#### Problem description
Please state how many lines of the data contain "Server". The number by itself is enough.

#### Material shown
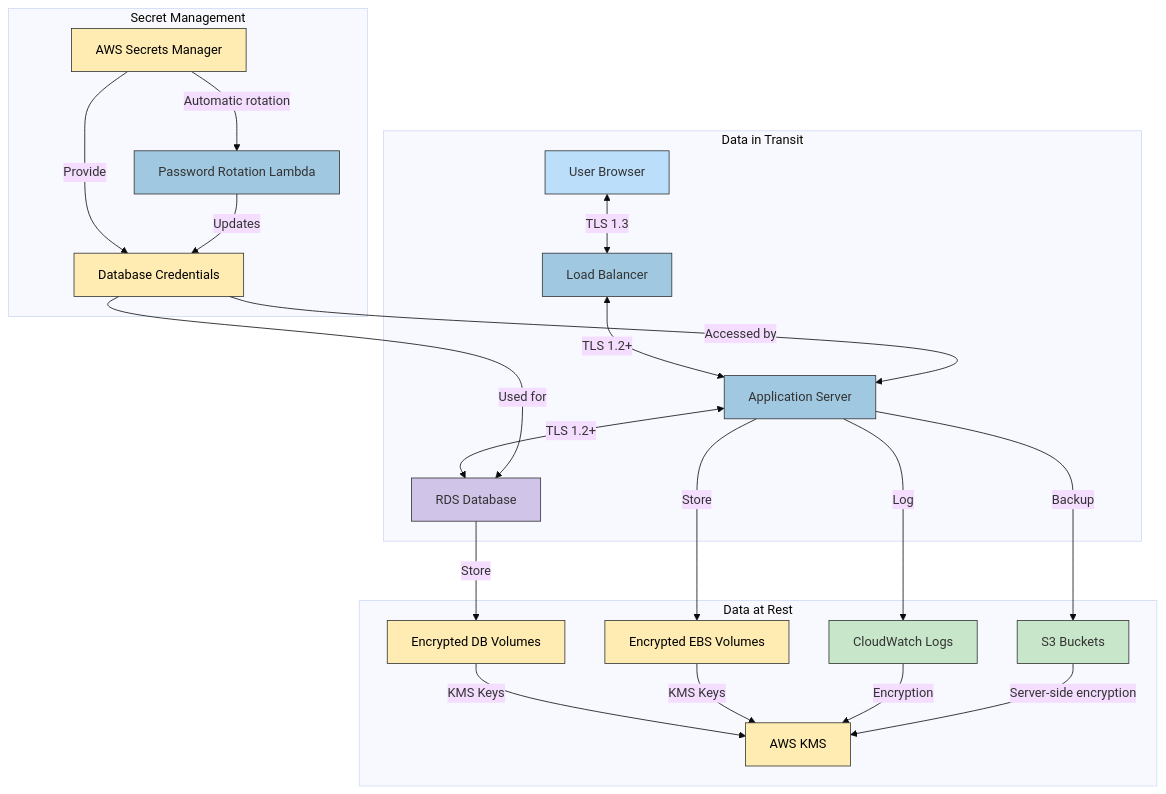
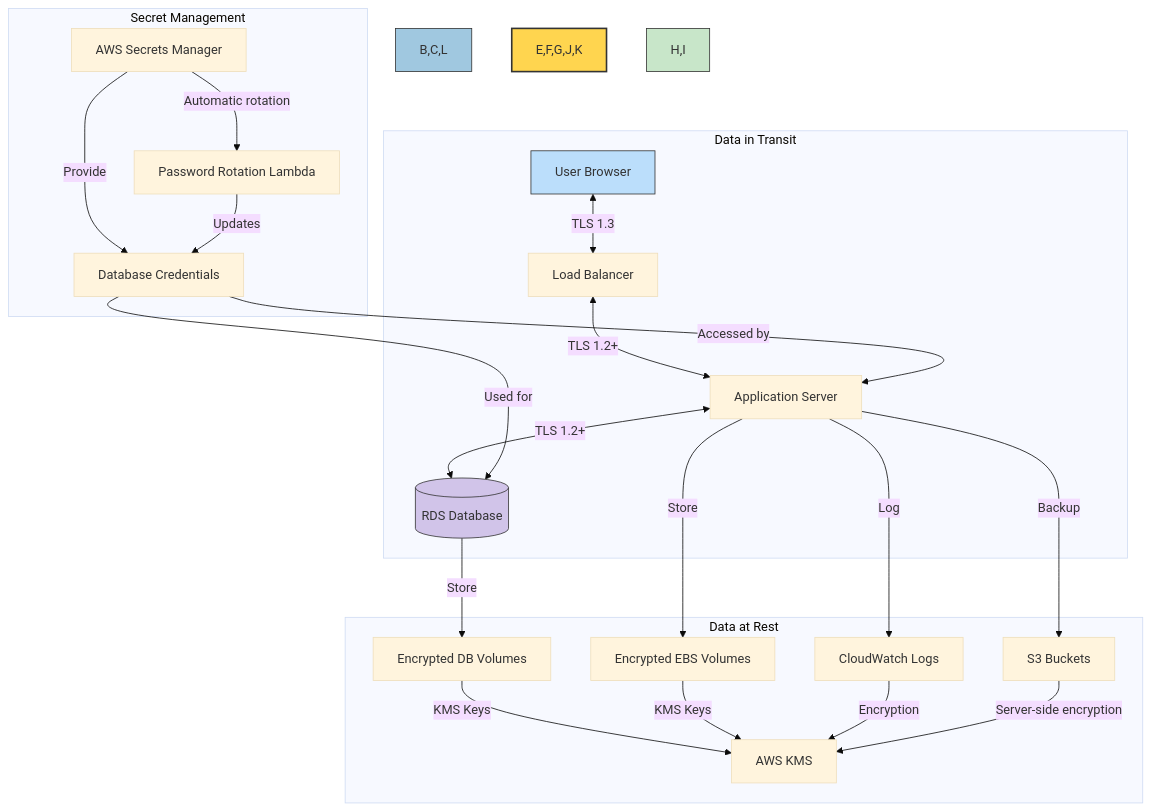
Before and after one commit to Hack23/cia: the sixth of 12 diagrams in SECURITY_ARCHITECTURE.md, drawn with Mermaid (base theme). The commit also changed other lines of this file, not shown here.

````diff
--- a/SECURITY_ARCHITECTURE.md
+++ b/SECURITY_ARCHITECTURE.md
@@ -421,43 +601,37 @@
 ```mermaid
 flowchart TD
-    classDef user fill:#bbdefb,stroke:#333,stroke-width:1px
-    classDef network fill:#a0c8e0,stroke:#333,stroke-width:1px
-    classDef database fill:#d1c4e9,stroke:#333,stroke-width:1px
-    classDef security fill:#ffecb3,stroke:#333,stroke-width:1px,color:black
-    classDef storage fill:#c8e6c9,stroke:#333,stroke-width:1px
-    
     subgraph "Data in Transit"
         A[User Browser] <-->|TLS 1.3| B[Load Balancer]
         B <-->|TLS 1.2+| C[Application Server]
-        C <-->|TLS 1.2+| D[RDS Database]
+        C <-->|TLS 1.2+| D[(RDS Database)]
     end
     
     subgraph "Data at Rest"
         D -->|Store| E[Encrypted DB Volumes]
         E -->|KMS Keys| F[AWS KMS]
         
         C -->|Store| G[Encrypted EBS Volumes]
         G -->|KMS Keys| F
         
         C -->|Log| H[CloudWatch Logs]
         H -->|Encryption| F
         
         C -->|Backup| I[S3 Buckets]
         I -->|Server-side encryption| F
     end
     
     subgraph "Secret Management"
         J[AWS Secrets Manager] -->|Provide| K[Database Credentials]
         K -->|Accessed by| C
         K -->|Used for| D
         
         J -->|Automatic rotation| L[Password Rotation Lambda]
         L -->|Updates| K
     end
     
-    class A user
-    class B,C,L network
-    class D database
-    class E,F,G,J,K security
-    class H,I storage
+    style A fill:#bbdefb,stroke:#333,stroke-width:1px
+    style B,C,L fill:#a0c8e0,stroke:#333,stroke-width:1px
+    style D fill:#d1c4e9,stroke:#333,stroke-width:1px
+    style E,F,G,J,K fill:#ffd54f,stroke:#333,stroke-width:2px
+    style H,I fill:#c8e6c9,stroke:#333,stroke-width:1px
 ```
````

#### Written solution
2